Zunheboto, Nagaland: Zunheboto town located in the Zunheboto district is the sixth largest urban center in Nagaland. This beautiful hilly city is covered by evergreen forests and surrounded by small streams and rivers.
Zunheboto is a well-developed town with a number of good schools, colleges, modern methods of cultivation, industries, government development plans, structural planning etc.
Zunheboto town is located in the Zunheboto district of Nagaland. Its coordinates are 25.97°N 94.52°E and it is located at an elevation of 1,252 meters (4,108 feet) above sea level. Zunheboto is about 150 km from the state capital Kohima.
Zunheboto district is bordered on the east by Mokokchung District, Kohima District in the south and Wokha District on the west. The Tizu, Doyang and Tsutha rivers flow through the district. The district is made of alluvial soil, forest soil (organic), non-laterised soil and soils of high altitudes.
Zunheboto derives its name from the Sumi words 'Zunhebo', meaning Flowering Shrub, and 'To' or 'Ato', meaning Hill top. The 'Zunhebo' plant grows in abundance in this region and the town was built on the top of the rolling hills. Hence it was named as 'Zunhebo-to' or Zunheboto.
Zunheboto is inhabited by the very famous and ancient Sumi Nagas, a warrior tribe of Nagaland. The tribes speak the Sema language. The Sumi is one of the recognized scheduled tribes of India. Sumis have two clans - Swu (Sumi) and Tuku (Tukumi)
The typical feature of this tribe was head hunting that was widely practiced until the arrival of the Christian missionaries who converted the warriors to Christians. The ancestral religion of the Sumis was the worship of nature. After the arrival of Baptist missionaries in the 20th century, about 99.9% of them got converted into Christianity. Very few of them still practice animism.

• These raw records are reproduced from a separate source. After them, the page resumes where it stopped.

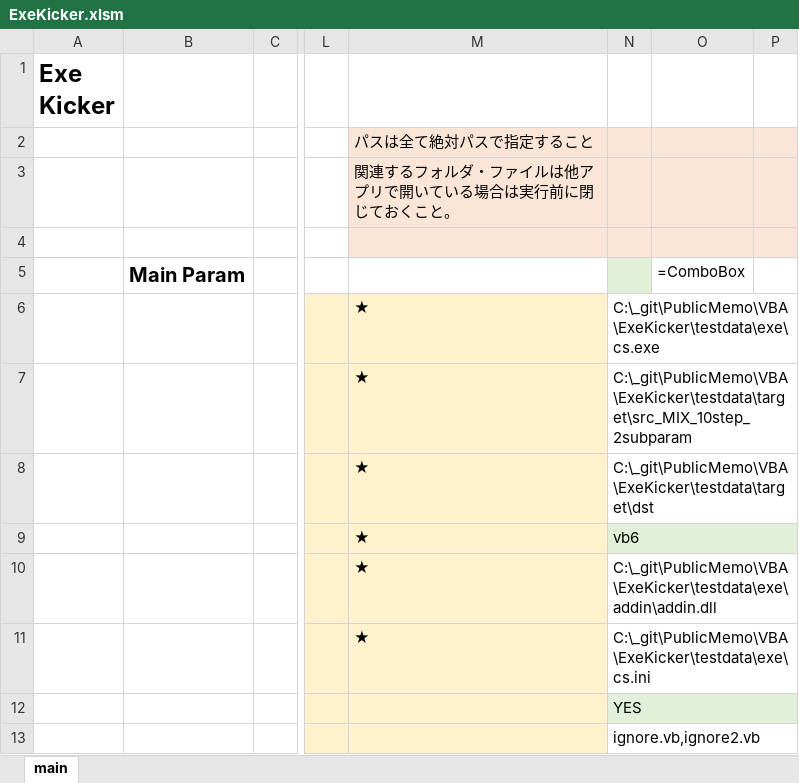
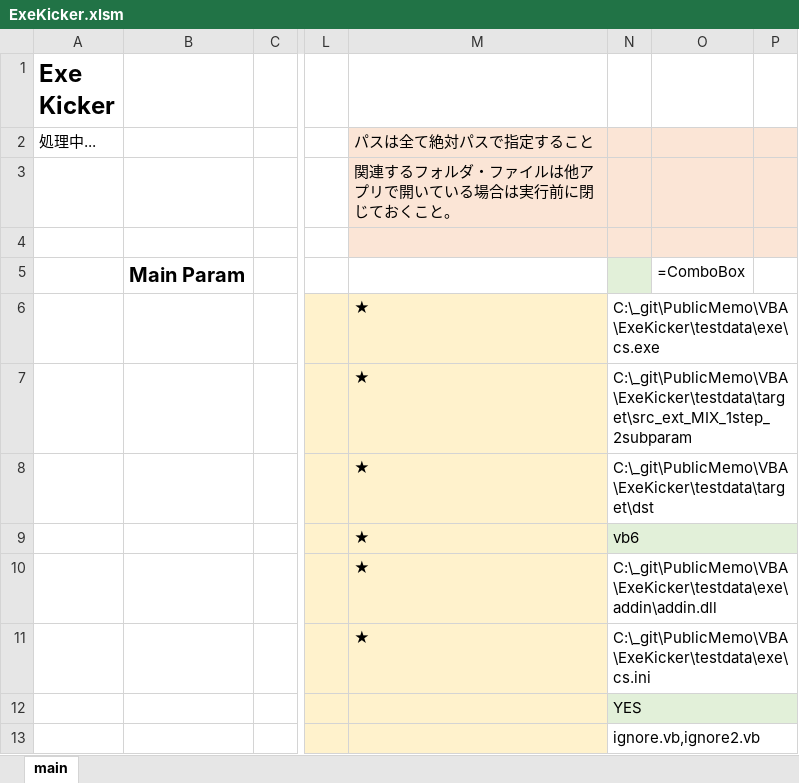
Before and after one commit to mtk57/PublicMemo, an Excel workbook: VBA/ExeKicker/ExeKicker.xlsm, sheet main, drawn as a sheet; only a part is shown, gaps mark what is left out; values as stored, in another font and other column widths than the file's, no borders; charts and pictures not drawn; the diff names each change by its address in the sheet, - before the commit and + after, or states it on an @@ line.

```diff
--- a/VBA/ExeKicker/ExeKicker.xlsm (sheet main)
+++ b/VBA/ExeKicker/ExeKicker.xlsm (sheet main)
-A2 (Exe Kicker): (empty)
+A2 (Exe Kicker): 処理中...
-N7: C:\_git\PublicMemo\VBA\ExeKicker\testdata\target\src_MIX_10step_2subparam
+N7: C:\_git\PublicMemo\VBA\ExeKicker\testdata\target\src_ext_MIX_1step_2subparam
```
Also changed, not shown: 1 other file.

The locals are peaceful and hardworking. Agriculture is their main occupation and they practice shifting cultivation and terrace cultivation. Paddy, Millet, Maize, Taro or Kuchhu, (colocasea) French bean, potato, Pumpkin, cucumber, chilly etc. are mainly grown.
Festivals of Zunheboto

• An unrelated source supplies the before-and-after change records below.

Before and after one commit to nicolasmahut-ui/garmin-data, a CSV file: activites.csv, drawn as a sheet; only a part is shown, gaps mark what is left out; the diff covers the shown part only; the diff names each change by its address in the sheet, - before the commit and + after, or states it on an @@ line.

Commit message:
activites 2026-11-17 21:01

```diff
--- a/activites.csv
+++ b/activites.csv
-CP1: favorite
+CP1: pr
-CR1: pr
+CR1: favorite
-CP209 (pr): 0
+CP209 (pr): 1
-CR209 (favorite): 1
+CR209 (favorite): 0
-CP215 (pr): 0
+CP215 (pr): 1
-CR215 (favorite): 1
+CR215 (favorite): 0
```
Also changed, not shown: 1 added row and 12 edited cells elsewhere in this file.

Tuluni - This festival celebrated in July is of great significance for the Sumi. It is a festival of celebration after a good harvest. Rice beer served in a goblet made of bamboo or leaf of plantain is the main drink here, which should not be missed. This drink is called 'Tuluni' which gives the festival its name. Tuluni is also called "Anni" meaning the season of good crops. The festival is a time of communal harmony and merry-making. Slaughtering of pigs, cows and mithun is an important feature of this festival. Gifts and delicacies are exchanged, people sing and dance and celebrate.
Ahuna - This is a traditional post-harvest festival of the Sumis celebrated in November. Ahuna signifies the celebration of the season's harvest in Thanksgiving. It also calls for the spirit of good fortune in the New Year. During the festival, people cook and feast on the first crop harvested in the season.

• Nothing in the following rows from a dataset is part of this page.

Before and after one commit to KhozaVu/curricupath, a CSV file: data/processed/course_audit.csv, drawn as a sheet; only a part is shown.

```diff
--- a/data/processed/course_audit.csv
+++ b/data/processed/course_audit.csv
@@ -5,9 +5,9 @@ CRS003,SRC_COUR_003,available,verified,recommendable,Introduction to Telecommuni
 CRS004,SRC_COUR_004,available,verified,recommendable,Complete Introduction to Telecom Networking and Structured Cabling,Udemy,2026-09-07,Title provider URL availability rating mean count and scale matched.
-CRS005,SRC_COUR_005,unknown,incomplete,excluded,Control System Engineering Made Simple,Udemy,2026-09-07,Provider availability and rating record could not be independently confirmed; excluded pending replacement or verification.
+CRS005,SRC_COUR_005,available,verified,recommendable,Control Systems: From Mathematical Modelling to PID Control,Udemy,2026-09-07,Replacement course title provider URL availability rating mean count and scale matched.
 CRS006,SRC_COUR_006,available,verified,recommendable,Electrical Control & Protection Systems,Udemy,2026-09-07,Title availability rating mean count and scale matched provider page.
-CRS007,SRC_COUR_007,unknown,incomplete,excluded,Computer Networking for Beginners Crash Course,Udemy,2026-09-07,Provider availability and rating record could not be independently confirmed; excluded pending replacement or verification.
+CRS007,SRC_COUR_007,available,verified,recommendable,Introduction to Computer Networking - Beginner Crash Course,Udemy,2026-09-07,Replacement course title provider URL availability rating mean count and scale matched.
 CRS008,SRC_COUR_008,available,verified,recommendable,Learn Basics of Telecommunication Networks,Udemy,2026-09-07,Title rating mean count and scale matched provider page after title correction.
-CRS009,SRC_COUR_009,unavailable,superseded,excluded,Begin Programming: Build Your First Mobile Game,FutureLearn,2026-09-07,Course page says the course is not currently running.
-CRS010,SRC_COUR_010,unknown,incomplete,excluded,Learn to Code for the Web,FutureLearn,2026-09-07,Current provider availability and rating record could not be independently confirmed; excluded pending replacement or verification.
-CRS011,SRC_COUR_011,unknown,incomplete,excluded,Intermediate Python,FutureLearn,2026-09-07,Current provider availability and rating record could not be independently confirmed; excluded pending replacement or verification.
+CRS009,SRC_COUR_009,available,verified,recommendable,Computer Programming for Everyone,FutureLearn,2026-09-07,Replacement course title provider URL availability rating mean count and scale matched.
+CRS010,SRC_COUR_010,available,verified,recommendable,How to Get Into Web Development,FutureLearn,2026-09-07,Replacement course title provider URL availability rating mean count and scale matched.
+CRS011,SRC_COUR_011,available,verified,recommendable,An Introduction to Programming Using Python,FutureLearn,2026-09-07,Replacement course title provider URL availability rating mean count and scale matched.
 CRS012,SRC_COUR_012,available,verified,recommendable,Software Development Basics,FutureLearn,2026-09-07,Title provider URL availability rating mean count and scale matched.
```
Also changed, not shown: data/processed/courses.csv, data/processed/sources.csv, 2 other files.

The nearest big town is Mokochung which is about 70 km from Zunheboto. Mokochung is the district headquarters and a well-developed town.